_The problem_
Write out all entries word for word.

_Supplied data_
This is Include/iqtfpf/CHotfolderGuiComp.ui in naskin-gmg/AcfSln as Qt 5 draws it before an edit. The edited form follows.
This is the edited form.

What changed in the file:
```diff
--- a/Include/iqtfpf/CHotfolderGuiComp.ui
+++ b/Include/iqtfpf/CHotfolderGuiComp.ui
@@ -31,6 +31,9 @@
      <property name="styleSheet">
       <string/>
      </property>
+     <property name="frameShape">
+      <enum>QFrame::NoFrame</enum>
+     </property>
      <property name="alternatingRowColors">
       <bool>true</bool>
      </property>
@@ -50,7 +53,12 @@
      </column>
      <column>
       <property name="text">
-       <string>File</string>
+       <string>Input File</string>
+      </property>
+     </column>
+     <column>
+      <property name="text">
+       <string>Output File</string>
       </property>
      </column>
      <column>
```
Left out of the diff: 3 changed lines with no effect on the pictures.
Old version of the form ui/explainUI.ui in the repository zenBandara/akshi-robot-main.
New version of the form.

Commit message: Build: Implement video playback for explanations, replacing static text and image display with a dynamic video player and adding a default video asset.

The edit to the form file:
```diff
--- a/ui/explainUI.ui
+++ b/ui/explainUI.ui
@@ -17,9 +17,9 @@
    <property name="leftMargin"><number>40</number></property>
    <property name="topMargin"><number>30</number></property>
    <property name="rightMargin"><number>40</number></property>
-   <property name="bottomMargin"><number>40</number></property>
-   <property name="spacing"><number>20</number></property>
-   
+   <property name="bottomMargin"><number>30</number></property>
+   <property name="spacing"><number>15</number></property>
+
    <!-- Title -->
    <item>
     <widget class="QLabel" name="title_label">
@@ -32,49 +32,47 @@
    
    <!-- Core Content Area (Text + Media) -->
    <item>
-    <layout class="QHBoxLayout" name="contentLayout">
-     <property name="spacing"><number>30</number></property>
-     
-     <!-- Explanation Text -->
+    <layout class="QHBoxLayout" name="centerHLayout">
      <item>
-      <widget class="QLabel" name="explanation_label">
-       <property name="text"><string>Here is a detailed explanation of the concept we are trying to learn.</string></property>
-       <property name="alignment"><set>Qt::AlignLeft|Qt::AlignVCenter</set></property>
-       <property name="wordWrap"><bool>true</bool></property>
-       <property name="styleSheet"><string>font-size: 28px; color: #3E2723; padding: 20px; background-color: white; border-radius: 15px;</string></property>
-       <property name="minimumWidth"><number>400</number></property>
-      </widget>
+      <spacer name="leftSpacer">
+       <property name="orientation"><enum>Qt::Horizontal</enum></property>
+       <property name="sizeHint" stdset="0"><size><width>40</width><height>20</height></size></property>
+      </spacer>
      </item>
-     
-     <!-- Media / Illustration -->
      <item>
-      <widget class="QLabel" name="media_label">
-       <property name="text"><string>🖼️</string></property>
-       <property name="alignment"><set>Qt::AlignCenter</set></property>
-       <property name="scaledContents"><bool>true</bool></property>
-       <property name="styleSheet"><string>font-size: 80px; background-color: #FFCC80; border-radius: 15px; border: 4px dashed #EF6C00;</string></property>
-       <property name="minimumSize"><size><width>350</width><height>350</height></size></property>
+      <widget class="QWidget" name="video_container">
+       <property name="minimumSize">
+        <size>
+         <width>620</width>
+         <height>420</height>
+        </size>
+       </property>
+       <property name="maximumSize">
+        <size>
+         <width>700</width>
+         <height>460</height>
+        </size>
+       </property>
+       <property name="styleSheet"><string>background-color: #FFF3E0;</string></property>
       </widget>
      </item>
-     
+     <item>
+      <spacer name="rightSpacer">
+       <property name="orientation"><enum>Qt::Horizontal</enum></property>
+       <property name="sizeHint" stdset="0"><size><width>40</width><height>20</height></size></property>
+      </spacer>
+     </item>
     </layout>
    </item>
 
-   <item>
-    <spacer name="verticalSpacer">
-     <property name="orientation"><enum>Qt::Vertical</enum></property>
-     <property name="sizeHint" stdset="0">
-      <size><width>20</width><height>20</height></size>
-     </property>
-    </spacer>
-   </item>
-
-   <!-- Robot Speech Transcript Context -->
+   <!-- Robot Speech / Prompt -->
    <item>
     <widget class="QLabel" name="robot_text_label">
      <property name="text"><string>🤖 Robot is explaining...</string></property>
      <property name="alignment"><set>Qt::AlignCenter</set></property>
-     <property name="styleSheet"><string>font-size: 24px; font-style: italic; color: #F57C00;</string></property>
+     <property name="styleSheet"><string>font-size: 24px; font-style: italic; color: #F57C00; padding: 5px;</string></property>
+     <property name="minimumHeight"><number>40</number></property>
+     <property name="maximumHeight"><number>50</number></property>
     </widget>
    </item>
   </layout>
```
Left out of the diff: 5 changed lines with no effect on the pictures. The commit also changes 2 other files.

_Output below_
This is Include/iqtfpf/CHotfolderGuiComp.ui in naskin-gmg/AcfSln as Qt 5 draws it before an edit. The edited form follows.
This is the edited form.

What changed in the file:
```diff
--- a/Include/iqtfpf/CHotfolderGuiComp.ui
+++ b/Include/iqtfpf/CHotfolderGuiComp.ui
@@ -31,6 +31,9 @@
      <property name="styleSheet">
       <string/>
      </property>
+     <property name="frameShape">
+      <enum>QFrame::NoFrame</enum>
+     </property>
      <property name="alternatingRowColors">
       <bool>true</bool>
      </property>
@@ -50,7 +53,12 @@
      </column>
      <column>
       <property name="text">
-       <string>File</string>
+       <string>Input File</string>
+      </property>
+     </column>
+     <column>
+      <property name="text">
+       <string>Output File</string>
       </property>
      </column>
      <column>
```
Left out of the diff: 3 changed lines with no effect on the pictures.
Old version of the form ui/explainUI.ui in the repository zenBandara/akshi-robot-main.
New version of the form.

Commit message: Build: Implement video playback for explanations, replacing static text and image display with a dynamic video player and adding a default video asset.

The edit to the form file:
```diff
--- a/ui/explainUI.ui
+++ b/ui/explainUI.ui
@@ -17,9 +17,9 @@
    <property name="leftMargin"><number>40</number></property>
    <property name="topMargin"><number>30</number></property>
    <property name="rightMargin"><number>40</number></property>
-   <property name="bottomMargin"><number>40</number></property>
-   <property name="spacing"><number>20</number></property>
-   
+   <property name="bottomMargin"><number>30</number></property>
+   <property name="spacing"><number>15</number></property>
+
    <!-- Title -->
    <item>
     <widget class="QLabel" name="title_label">
@@ -32,49 +32,47 @@
    
    <!-- Core Content Area (Text + Media) -->
    <item>
-    <layout class="QHBoxLayout" name="contentLayout">
-     <property name="spacing"><number>30</number></property>
-     
-     <!-- Explanation Text -->
+    <layout class="QHBoxLayout" name="centerHLayout">
      <item>
-      <widget class="QLabel" name="explanation_label">
-       <property name="text"><string>Here is a detailed explanation of the concept we are trying to learn.</string></property>
-       <property name="alignment"><set>Qt::AlignLeft|Qt::AlignVCenter</set></property>
-       <property name="wordWrap"><bool>true</bool></property>
-       <property name="styleSheet"><string>font-size: 28px; color: #3E2723; padding: 20px; background-color: white; border-radius: 15px;</string></property>
-       <property name="minimumWidth"><number>400</number></property>
-      </widget>
+      <spacer name="leftSpacer">
+       <property name="orientation"><enum>Qt::Horizontal</enum></property>
+       <property name="sizeHint" stdset="0"><size><width>40</width><height>20</height></size></property>
+      </spacer>
      </item>
-     
-     <!-- Media / Illustration -->
      <item>
-      <widget class="QLabel" name="media_label">
-       <property name="text"><string>🖼️</string></property>
-       <property name="alignment"><set>Qt::AlignCenter</set></property>
-       <property name="scaledContents"><bool>true</bool></property>
-       <property name="styleSheet"><string>font-size: 80px; background-color: #FFCC80; border-radius: 15px; border: 4px dashed #EF6C00;</string></property>
-       <property name="minimumSize"><size><width>350</width><height>350</height></size></property>
+      <widget class="QWidget" name="video_container">
+       <property name="minimumSize">
+        <size>
+         <width>620</width>
+         <height>420</height>
+        </size>
+       </property>
+       <property name="maximumSize">
+        <size>
+         <width>700</width>
+         <height>460</height>
+        </size>
+       </property>
+       <property name="styleSheet"><string>background-color: #FFF3E0;</string></property>
       </widget>
      </item>
-     
+     <item>
+      <spacer name="rightSpacer">
+       <property name="orientation"><enum>Qt::Horizontal</enum></property>
+       <property name="sizeHint" stdset="0"><size><width>40</width><height>20</height></size></property>
+      </spacer>
+     </item>
     </layout>
    </item>
 
-   <item>
-    <spacer name="verticalSpacer">
-     <property name="orientation"><enum>Qt::Vertical</enum></property>
-     <property name="sizeHint" stdset="0">
-      <size><width>20</width><height>20</height></size>
-     </property>
-    </spacer>
-   </item>
-
-   <!-- Robot Speech Transcript Context -->
+   <!-- Robot Speech / Prompt -->
    <item>
     <widget class="QLabel" name="robot_text_label">
      <property name="text"><string>🤖 Robot is explaining...</string></property>
      <property name="alignment"><set>Qt::AlignCenter</set></property>
-     <property name="styleSheet"><string>font-size: 24px; font-style: italic; color: #F57C00;</string></property>
+     <property name="styleSheet"><string>font-size: 24px; font-style: italic; color: #F57C00; padding: 5px;</string></property>
+     <property name="minimumHeight"><number>40</number></property>
+     <property name="maximumHeight"><number>50</number></property>
     </widget>
    </item>
   </layout>
```
Left out of the diff: 5 changed lines with no effect on the pictures. The commit also changes 2 other files.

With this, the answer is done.